In summary, it appears that access to a workforce of 191m appears to be desirable in a crisis, as well as at all other times, for reasons that have always been obvious to everyone.
Whilst the Conservatives attempt to pass our current (and upcoming) troubles as either 'bumps in the road', or necessary pain in the referendum-mandated transformation of our economy, there is scant evidence to back any of this up. In fact, it's not only business leaders who are raising red flags, it's economists, journalists and other experts too (although we know that this government feels the same way about expertise as it does business). This week the National Grid were forced to issue a statement on the likelihood of winter power cuts. The warnings coming are that this is just the tip of the iceberg and that the true consequences of this version of Brexit are yet to come.
In truth, 'Leave the EU' was a solution looking for a problem for thirty years.
It's abundantly clear now, however, that no one will ever admit an error over the decision or the execution of our departure from the EU. At most, if any problem is admitted beyond 'teething troubles', it will be blamed on Europe. Deep down, no one will believe it, but rest assured that we will all be enlisted to be complicit in the fiction.
If there is an antidote to the frustration of living through these difficult times, it may be in taking action. Helping to organise opposition to this government and, importantly, demanding reform of the system that produced it can be a very rewarding exercise.

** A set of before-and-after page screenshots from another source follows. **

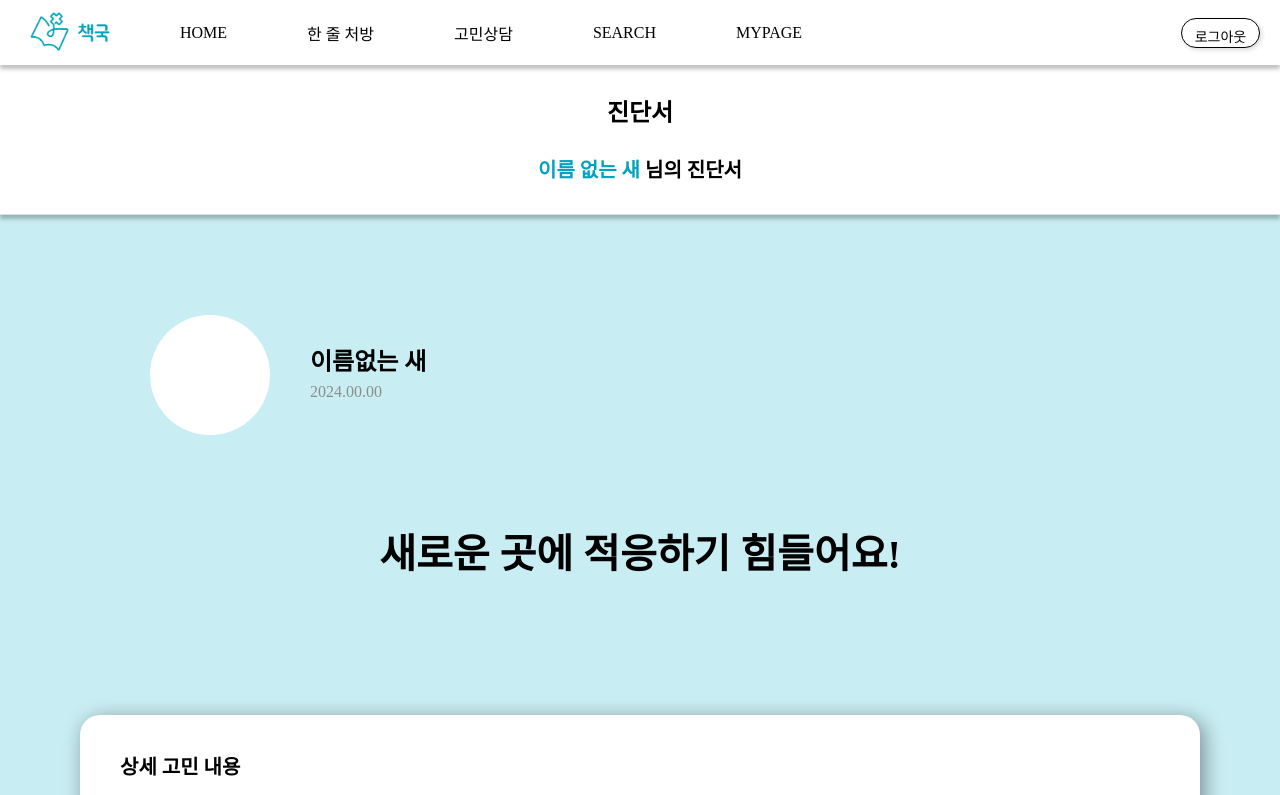
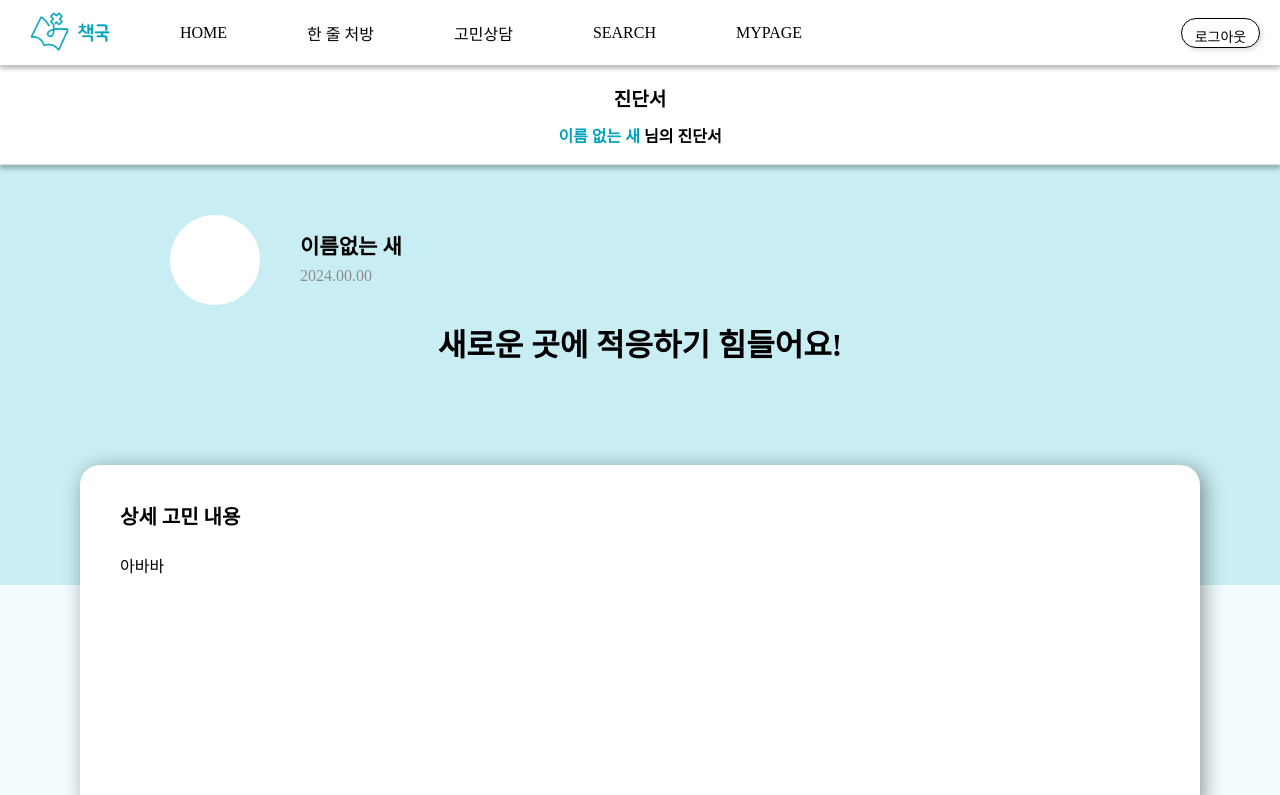
Before and after one commit to kw-bookmedicine/frontend, a React (Create React App) app: page /worry-detail in a window 1280 px wide. Shown: the top 795 px of the page. Built offline with nearby package versions, Linux system fonts and the light colour scheme; no server answers; a web font is replaced by a local one.

Commit message:
:lipstick: Style: 고민 상세보기 페이지 UI 수정

```diff
--- a/src/styles/Counseling/ProcessTitle.css
+++ b/src/styles/Counseling/ProcessTitle.css
@@ -6,11 +6,11 @@
 	flex-direction: column;
 	align-items: center;
 	width: 100%;
-	height: 150px;
+	height: 100px;
 	border-bottom: 0.5px solid #dfdfdf;
 	box-shadow: 0px 4px 4px 0px rgba(0, 0, 0, 0.25);
 	z-index: 1;
-	padding: 34px 0;
+	padding: 24px 0;
 }
 
 .process_normal_title,
@@ -18,9 +18,9 @@
 	font-family: var(--basic-font);
 	font-style: normal;
 	font-weight: 1000;
-	font-size: 24px;
-	line-height: 29px;
-	margin-bottom: 30px;
+	font-size: 19px;
+	line-height: 22px;
+	margin-bottom: 15px;
 }
 
 .process_normal_subTitle,
@@ -28,8 +28,8 @@
 	font-family: var(--basic-font);
 	font-style: normal;
 	font-weight: 600;
-	font-size: 20px;
-	line-height: 24px;
+	font-size: 16px;
+	line-height: 21px;
 }
 
 #normal_nickname,
--- a/src/styles/Counseling/WorryDetail.css
+++ b/src/styles/Counseling/WorryDetail.css
@@ -10,7 +10,7 @@
 	display: flex;
 	flex-direction: column;
 	width: 100%;
-	height: 580px;
+	height: 420px;
 	background-color: #c8edf2;
 }
 
@@ -18,7 +18,7 @@
 	display: flex;
 	justify-content: space-between;
 	align-items: center;
-	padding: 100px 150px;
+	padding: 50px 170px 25px 170px;
 }
 
 .wd_user_left_wrapper {
@@ -28,8 +28,8 @@
 }
 
 .wd_user_img {
-	width: 120px;
-	height: 120px;
+	width: 90px;
+	height: 90px;
 	border-radius: 100%;
 	background-color: #ffffff;
 	margin-right: 40px;
@@ -44,7 +44,7 @@
 	font-family: var(--basic-font);
 	font-style: normal;
 	font-weight: 700;
-	font-size: 24px;
+	font-size: 21px;
 	margin-bottom: 10px;
 }
 
@@ -63,7 +63,7 @@
 	font-family: var(--basic-font);
 	font-weight: 700;
 	font-style: normal;
-	font-size: 40px;
+	font-size: 31px;
 	color: black;
 }
 
@@ -82,7 +82,7 @@
 	width: 1120px;
 	height: 350px;
 	z-index: 1;
-	top: -80px;
+	top: -120px;
 	background-color: #fff;
 	border-radius: 20px;
 	display: flex;
```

At Renew, we are always looking for volunteers and supporters who are ready to spread the word, online, by sharing our briefings and our social media output and also in person, by helping us during elections or even standing as a candidate locally. On the topic of this week's briefing, Renew's distinct solution is the restoration of frictionless trade and freedom of movement with Europe through the mechanism of joining the Single Market. Expect this to be a major talking point in the coming months.
Have a great week,
James and the Renew Team